Emma McIntyre /VF19/WireImage

In February, after Centineo was spotted leaving the Vanity Fair Oscars Party with actress Lily Collins, she became the next target of romance speculation, only to have those rumors quashed as well. In recent days, however, the actor and his newly-shaved head confirmed rumors that he's dating Sports Illustrated model Alexis Ren by making things Instagram official.

With the notoriety, however, comes opportunity. Not only did Centineo land a role in Jackie Chan's directorial debut, The Diary, and a supporting role in this year's Charlie's Angels reboot, but he's landed a starring role in the upcoming action flick Valet and will also play He-Man in Sony's upcoming Masters of the Universe film. (And never fear—he'll be back as Peter in the TATBILB sequel  in 2020.)

"The ones who usually fail are the ones who give up. It's a waiting game. I've been doing it for 14 years…so 13 and a half years of my life was spent dedicating to something," he told MTV News last year. "And in the last five months—I'm not gonna say the followers and the fame or the notoriety is a milestone of my success and how good of an actor I am, but if a lot of people are acting to be seen in that light, then it takes time."

And he's not done yet.

With dreams of stepping outside the YA rom-com realm—"I'd like to do auteur pieces, something more existential and heavy. It's possible that like romantic drama would be a cool way to segue into other genres. I'm really into Gaspar Noé's work. I'm really into the Coen brothers, and the Nolan brothers," he told IndieWire—he freely admits that he's got a ways to go. "Everything that I'm doing right now, everything that I have done or everything I have lined up are stepping stones," he told THR. "I'm not anywhere near where I want to be."

"I'm taking steps," he told MTV News. "And there's a lot of good s--t in the work for 2019. I am incredible fortunate and privileged, I'd say."
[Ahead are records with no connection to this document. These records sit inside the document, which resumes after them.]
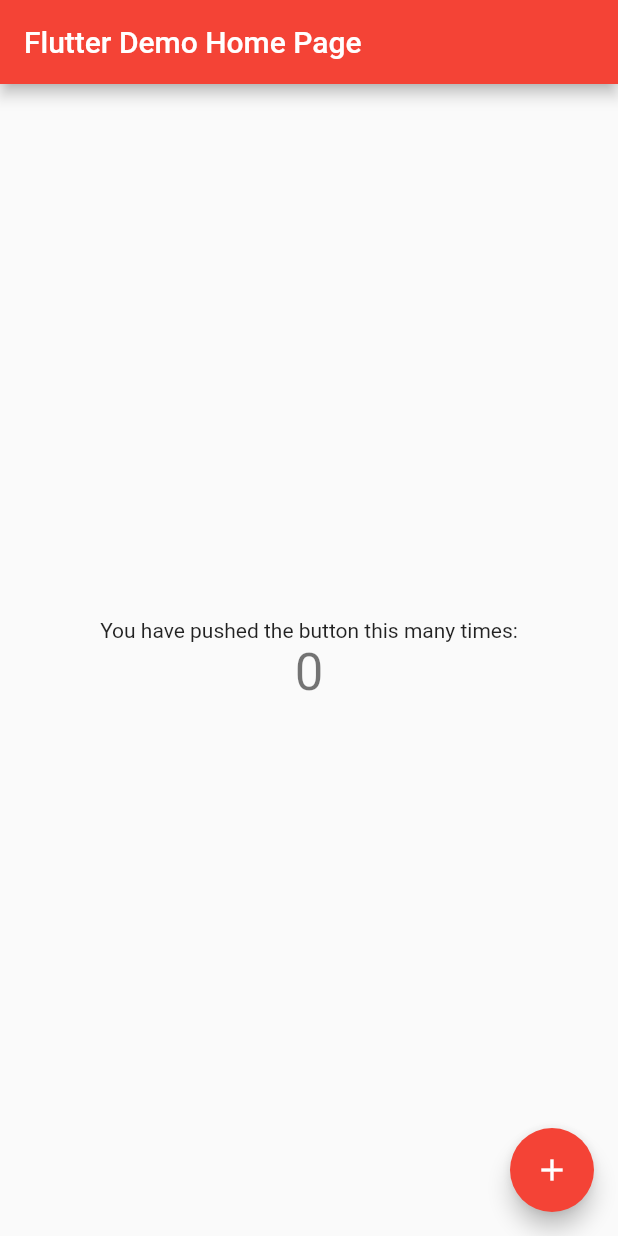
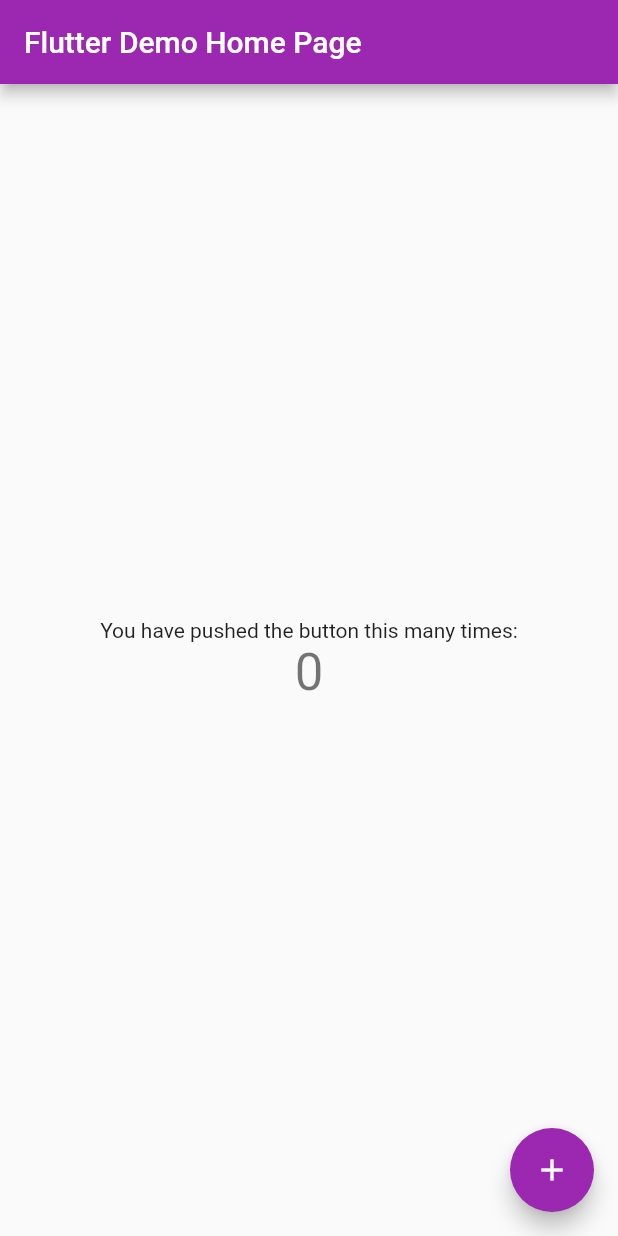
Before and after one commit to firstcode-br/myapp, a Flutter app: the screen it shows after launch, on a phone screen of 412 x 824 dp. Run offline on Flutter 3.47's test engine with Material 2 defaults, Android fonts, the phone set to English and light mode, and no system bars.

Commit message:
Atualizar para roxo

```diff
--- a/lib/main.dart
+++ b/lib/main.dart
@@ -20,7 +20,7 @@ class MyApp extends StatelessWidget {
         // or simply save your changes to "hot reload" in a Flutter IDE).
         // Notice that the counter didn't reset back to zero; the application
         // is not restarted.
-        primarySwatch: Colors.red,
+        primarySwatch: Colors.purple,
       ),
       home: MyHomePage(title: 'Flutter Demo Home Page'),
     );
```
With Centineo clearly in it for the long haul, we'd say we are too.

(This story was originally published on April 12, 2019 at 3 a.m. PT.)